→ PROBLEM DESCRIPTION
Please reproduce all of the data exactly as it appears, but skip the pictures.

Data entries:
>>>
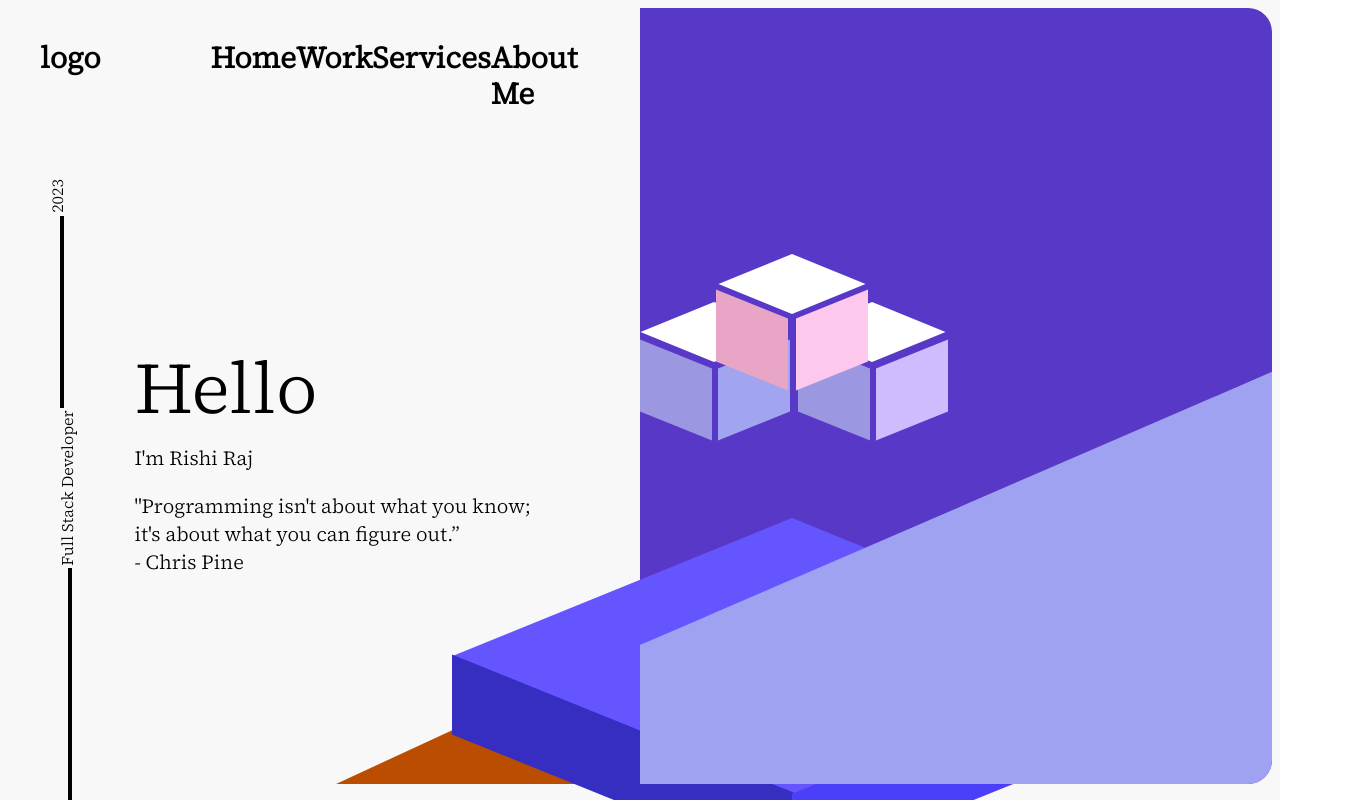
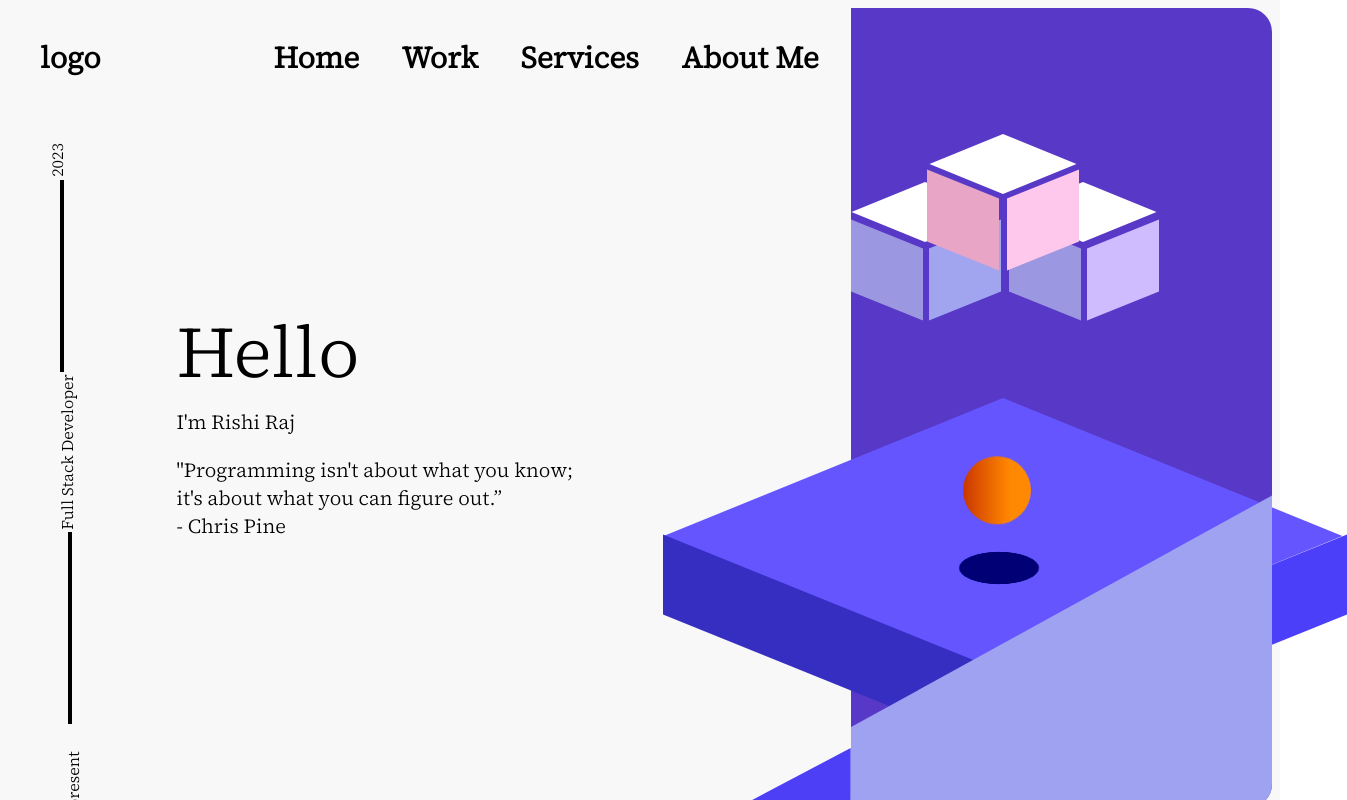
Before and after one commit to rishiraj2603/Portfolio, a React (Vite) app: page / in a window 1280 px wide. Shown: the top 800 px of the page, 1347 px wide, since content can reach past the window. Built offline with nearby package versions, Linux system fonts and the light colour scheme.

Commit message:
animation add & page error resolved

```diff
--- a/src/components/firstSlide/FirstSlide.jsx
+++ b/src/components/firstSlide/FirstSlide.jsx
@@ -6,8 +6,8 @@ import RightContent from "./middleContent/RightContent";
 const FirstSlide = () => {
   return (
     <div className="bg-firstSlide w-screen h-screen mt-0">
-      <div className="grid grid-cols-2 p-2">
-        <div>
+      <div className="grid grid-cols-3 p-2">
+        <div className="col-span-2">
           <Navbar></Navbar>
           <LeftContent></LeftContent>
         </div>
--- a/src/components/firstSlide/middleContent/LeftContent.jsx
+++ b/src/components/firstSlide/middleContent/LeftContent.jsx
@@ -2,20 +2,16 @@ import React from "react";
 
 const LeftContent = () => {
   return (
-    <div className="relative">
-      <div
-        style={{ clipPath: "polygon(100% 0, 0% 100%, 100% 100%)" }}
-        className="h-[8.8rem] w-[19rem] bg-amber-700 absolute right-0 bottom-0"
-      ></div>
-      <div className="font-style flex  w-[100%]">
+    <div>
+      <div className="font-style flex  w-[100%] relative">
         <div className="h-[80vh] w-[20%] relative">
           <p className="rotate-270 absolute top-10 left-8">2023</p>
           <p className="border-2 h-[12rem] w-0 absolute top-18 left-13"></p>
           <p className="rotate-270 absolute left-[-1.2rem] top-83 w-max">
             Full Stack Developer
           </p>
-          <p className="border-2 h-[28rem] w-0 absolute top-106 left-15"></p>
-          <p className="rotate-270 absolute top-223 left-9">present</p>
+          <p className="border-2 h-[30%] w-0 absolute top-106 left-15"></p>
+          <p className="rotate-270 absolute top-165 left-9">present</p>
         </div>
 
         <div className="flex flex-col justify-center gap-5 w-[80%]">
@@ -26,6 +22,10 @@ const LeftContent = () => {
             can figure out.” <br /> - Chris Pine
           </p>
         </div>
+        <div
+          style={{ clipPath: "polygon(100% 0, 0% 100%, 100% 100%)" }}
+          className="h-[12.5%] w-[18%] bg-design-blue-block-600 absolute right-0 -bottom-20"
+        ></div>
       </div>
     </div>
   );
--- a/src/components/firstSlide/middleContent/RightContent.jsx
+++ b/src/components/firstSlide/middleContent/RightContent.jsx
@@ -2,36 +2,37 @@ import React from "react";
 
 const RightContent = () => {
   return (
-    <div className="bg-design-purple-bg relative rounded-r-3xl">
+    <div className="bg-design-purple-bg relative h-screen rounded-r-3xl">
       <div>
-        <div className=" size-18 absolute top-86.5 bg-design-purple-block-500 skew-y-22"></div>
-        <div className=" size-26 absolute top-68 left-5.5 bg-white  rotate-x-66 rotate-z-45"></div>
-        <div className=" size-18 absolute top-86.5 left-19.5 bg-design-purple-block-300 -skew-y-22"></div>
+        <div className=" size-18 absolute top-56.5 bg-design-purple-block-500 skew-y-22"></div>
+        <div className=" size-26 absolute top-38 left-5.5 bg-white  rotate-x-66 rotate-z-45"></div>
+        <div className=" size-18 absolute top-56.5 left-19.5 bg-design-purple-block-300 -skew-y-22"></div>
       </div>
 
       <div>
-        <div className=" size-18 absolute top-86.5 left-39.5 bg-design-purple-block-500 skew-y-22"></div>
-        <div className=" size-26 absolute top-68 left-45 bg-white  rotate-x-66 rotate-z-45"></div>
-        <div className=" size-18 absolute top-86.5 left-59 bg-design-purple-block-200 -skew-y-22"></div>
+        <div className=" size-18 absolute top-56.5 left-39.5 bg-design-purple-block-500 skew-y-22"></div>
+        <div className=" size-26 absolute top-38 left-45 bg-white  rotate-x-66 rotate-z-45"></div>
+        <div className=" size-18 absolute top-56.5 left-59 bg-design-purple-block-200 -skew-y-22"></div>
       </div>
 
       <div>
-        <div className=" size-18 absolute top-74 left-39 bg-design-pink-block-600 -skew-y-22"></div>
-        <div className=" size-26 absolute top-56 left-25 bg-white  rotate-x-66 rotate-z-45"></div>
-        <div className=" size-18 absolute top-74 left-19 bg-design-pink-block-800 skew-y-22"></div>
+        <div className=" size-18 absolute top-44 left-39 bg-design-pink-block-600 -skew-y-22"></div>
+        <div className=" size-26 absolute top-26 left-25 bg-white  rotate-x-66 rotate-z-45"></div>
+        <div className=" size-18 absolute top-44 left-19 bg-design-pink-block-800 skew-y-22"></div>
       </div>
 
       <div>
-        <div className="size-[30rem] bg-design-blue-block-700 rotate-x-66 rotate-z-45 absolute top-102 -left-22"></div>
-        <div className="h-[5rem] w-[21.5rem] bg-design-blue-block-900 top-179 -left-47 absolute skew-y-22"></div>
-        <div className="h-[5rem] w-[21.5rem] bg-design-blue-block-500 top-179 left-38 absolute -skew-y-22"></div>
+        <div className="size-[30rem] bg-design-blue-block-700 rotate-x-66 rotate-z-45 absolute top-72 -left-22"></div>
+        <div className="h-[5rem] w-[21.5rem] bg-design-blue-block-900 top-149 -left-47 absolute skew-y-22"></div>
+        <div className="h-[5rem] w-[21.5rem] bg-design-blue-block-500 top-149 left-38 absolute -skew-y-22"></div>
       </div>
-
       <div>
         <div
-          style={{ clipPath: "polygon(0 69%, 100% 8%, 100% 100%, 0% 100%)" }}
-          className="bg-design-purple-block-100 h-[28rem] w-[100%] rounded-br-3xl absolute bottom-0"
+          style={{ clipPath: "polygon(0 76%, 100% 7%, 100% 100%, 0% 100%)" }}
+          className="bg-design-purple-block-100 h-[42%] w-[100%] rounded-br-3xl absolute bottom-0"
         ></div>
+        <div className="size-20  rounded-full rotate-x-66 rotate-z-45 absolute bg-design-blue-circle-900 top-130 left-27"></div>
+        <div className="size-17  rounded-full bg-linear-to-l from-orange-400 from-30% to-orange-700 absolute top-115 left-28 animate-up"></div>
       </div>
     </div>
   );
--- a/src/index.css
+++ b/src/index.css
@@ -13,5 +13,18 @@
 --color-design-blue-block-900:oklch(0.4254 0.2165 274.47);
 --color-design-blue-block-700:oklch(0.5708 0.2409 279.76);
 --color-design-blue-block-500:oklch(0.5194 0.2618 275.31);
+--color-design-blue-block-600:oklch(0.5154 0.2573 275.59);
+--color-design-blue-circle-900:oklch(0.2531 0.1747 264.43);
 --color-firstSlide: oklch(0.9791 0 0);
+--animate-up: up 5s ease-in-out infinite;
+--animate-block: block 5s ease-in-out infinite;
+  @keyframes up {
+     0%{
+        transform: translateY(0%);
+
+        }
+    50%{
+        transform: translateY(-230%);
+    }
+  }
 }
```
<<<
→ TASK RESPONSE
Before and after one commit to rishiraj2603/Portfolio, a React (Vite) app: page / in a window 1280 px wide. Shown: the top 800 px of the page, 1347 px wide, since content can reach past the window. Built offline with nearby package versions, Linux system fonts and the light colour scheme.

Commit message:
animation add & page error resolved

```diff
--- a/src/components/firstSlide/FirstSlide.jsx
+++ b/src/components/firstSlide/FirstSlide.jsx
@@ -6,8 +6,8 @@ import RightContent from "./middleContent/RightContent";
 const FirstSlide = () => {
   return (
     <div className="bg-firstSlide w-screen h-screen mt-0">
-      <div className="grid grid-cols-2 p-2">
-        <div>
+      <div className="grid grid-cols-3 p-2">
+        <div className="col-span-2">
           <Navbar></Navbar>
           <LeftContent></LeftContent>
         </div>
--- a/src/components/firstSlide/middleContent/LeftContent.jsx
+++ b/src/components/firstSlide/middleContent/LeftContent.jsx
@@ -2,20 +2,16 @@ import React from "react";
 
 const LeftContent = () => {
   return (
-    <div className="relative">
-      <div
-        style={{ clipPath: "polygon(100% 0, 0% 100%, 100% 100%)" }}
-        className="h-[8.8rem] w-[19rem] bg-amber-700 absolute right-0 bottom-0"
-      ></div>
-      <div className="font-style flex  w-[100%]">
+    <div>
+      <div className="font-style flex  w-[100%] relative">
         <div className="h-[80vh] w-[20%] relative">
           <p className="rotate-270 absolute top-10 left-8">2023</p>
           <p className="border-2 h-[12rem] w-0 absolute top-18 left-13"></p>
           <p className="rotate-270 absolute left-[-1.2rem] top-83 w-max">
             Full Stack Developer
           </p>
-          <p className="border-2 h-[28rem] w-0 absolute top-106 left-15"></p>
-          <p className="rotate-270 absolute top-223 left-9">present</p>
+          <p className="border-2 h-[30%] w-0 absolute top-106 left-15"></p>
+          <p className="rotate-270 absolute top-165 left-9">present</p>
         </div>
 
         <div className="flex flex-col justify-center gap-5 w-[80%]">
@@ -26,6 +22,10 @@ const LeftContent = () => {
             can figure out.” <br /> - Chris Pine
           </p>
         </div>
+        <div
+          style={{ clipPath: "polygon(100% 0, 0% 100%, 100% 100%)" }}
+          className="h-[12.5%] w-[18%] bg-design-blue-block-600 absolute right-0 -bottom-20"
+        ></div>
       </div>
     </div>
   );
--- a/src/components/firstSlide/middleContent/RightContent.jsx
+++ b/src/components/firstSlide/middleContent/RightContent.jsx
@@ -2,36 +2,37 @@ import React from "react";
 
 const RightContent = () => {
   return (
-    <div className="bg-design-purple-bg relative rounded-r-3xl">
+    <div className="bg-design-purple-bg relative h-screen rounded-r-3xl">
       <div>
-        <div className=" size-18 absolute top-86.5 bg-design-purple-block-500 skew-y-22"></div>
-        <div className=" size-26 absolute top-68 left-5.5 bg-white  rotate-x-66 rotate-z-45"></div>
-        <div className=" size-18 absolute top-86.5 left-19.5 bg-design-purple-block-300 -skew-y-22"></div>
+        <div className=" size-18 absolute top-56.5 bg-design-purple-block-500 skew-y-22"></div>
+        <div className=" size-26 absolute top-38 left-5.5 bg-white  rotate-x-66 rotate-z-45"></div>
+        <div className=" size-18 absolute top-56.5 left-19.5 bg-design-purple-block-300 -skew-y-22"></div>
       </div>
 
       <div>
-        <div className=" size-18 absolute top-86.5 left-39.5 bg-design-purple-block-500 skew-y-22"></div>
-        <div className=" size-26 absolute top-68 left-45 bg-white  rotate-x-66 rotate-z-45"></div>
-        <div className=" size-18 absolute top-86.5 left-59 bg-design-purple-block-200 -skew-y-22"></div>
+        <div className=" size-18 absolute top-56.5 left-39.5 bg-design-purple-block-500 skew-y-22"></div>
+        <div className=" size-26 absolute top-38 left-45 bg-white  rotate-x-66 rotate-z-45"></div>
+        <div className=" size-18 absolute top-56.5 left-59 bg-design-purple-block-200 -skew-y-22"></div>
       </div>
 
       <div>
-        <div className=" size-18 absolute top-74 left-39 bg-design-pink-block-600 -skew-y-22"></div>
-        <div className=" size-26 absolute top-56 left-25 bg-white  rotate-x-66 rotate-z-45"></div>
-        <div className=" size-18 absolute top-74 left-19 bg-design-pink-block-800 skew-y-22"></div>
+        <div className=" size-18 absolute top-44 left-39 bg-design-pink-block-600 -skew-y-22"></div>
+        <div className=" size-26 absolute top-26 left-25 bg-white  rotate-x-66 rotate-z-45"></div>
+        <div className=" size-18 absolute top-44 left-19 bg-design-pink-block-800 skew-y-22"></div>
       </div>
 
       <div>
-        <div className="size-[30rem] bg-design-blue-block-700 rotate-x-66 rotate-z-45 absolute top-102 -left-22"></div>
-        <div className="h-[5rem] w-[21.5rem] bg-design-blue-block-900 top-179 -left-47 absolute skew-y-22"></div>
-        <div className="h-[5rem] w-[21.5rem] bg-design-blue-block-500 top-179 left-38 absolute -skew-y-22"></div>
+        <div className="size-[30rem] bg-design-blue-block-700 rotate-x-66 rotate-z-45 absolute top-72 -left-22"></div>
+        <div className="h-[5rem] w-[21.5rem] bg-design-blue-block-900 top-149 -left-47 absolute skew-y-22"></div>
+        <div className="h-[5rem] w-[21.5rem] bg-design-blue-block-500 top-149 left-38 absolute -skew-y-22"></div>
       </div>
-
       <div>
         <div
-          style={{ clipPath: "polygon(0 69%, 100% 8%, 100% 100%, 0% 100%)" }}
-          className="bg-design-purple-block-100 h-[28rem] w-[100%] rounded-br-3xl absolute bottom-0"
+          style={{ clipPath: "polygon(0 76%, 100% 7%, 100% 100%, 0% 100%)" }}
+          className="bg-design-purple-block-100 h-[42%] w-[100%] rounded-br-3xl absolute bottom-0"
         ></div>
+        <div className="size-20  rounded-full rotate-x-66 rotate-z-45 absolute bg-design-blue-circle-900 top-130 left-27"></div>
+        <div className="size-17  rounded-full bg-linear-to-l from-orange-400 from-30% to-orange-700 absolute top-115 left-28 animate-up"></div>
       </div>
     </div>
   );
--- a/src/index.css
+++ b/src/index.css
@@ -13,5 +13,18 @@
 --color-design-blue-block-900:oklch(0.4254 0.2165 274.47);
 --color-design-blue-block-700:oklch(0.5708 0.2409 279.76);
 --color-design-blue-block-500:oklch(0.5194 0.2618 275.31);
+--color-design-blue-block-600:oklch(0.5154 0.2573 275.59);
+--color-design-blue-circle-900:oklch(0.2531 0.1747 264.43);
 --color-firstSlide: oklch(0.9791 0 0);
+--animate-up: up 5s ease-in-out infinite;
+--animate-block: block 5s ease-in-out infinite;
+  @keyframes up {
+     0%{
+        transform: translateY(0%);
+
+        }
+    50%{
+        transform: translateY(-230%);
+    }
+  }
 }
```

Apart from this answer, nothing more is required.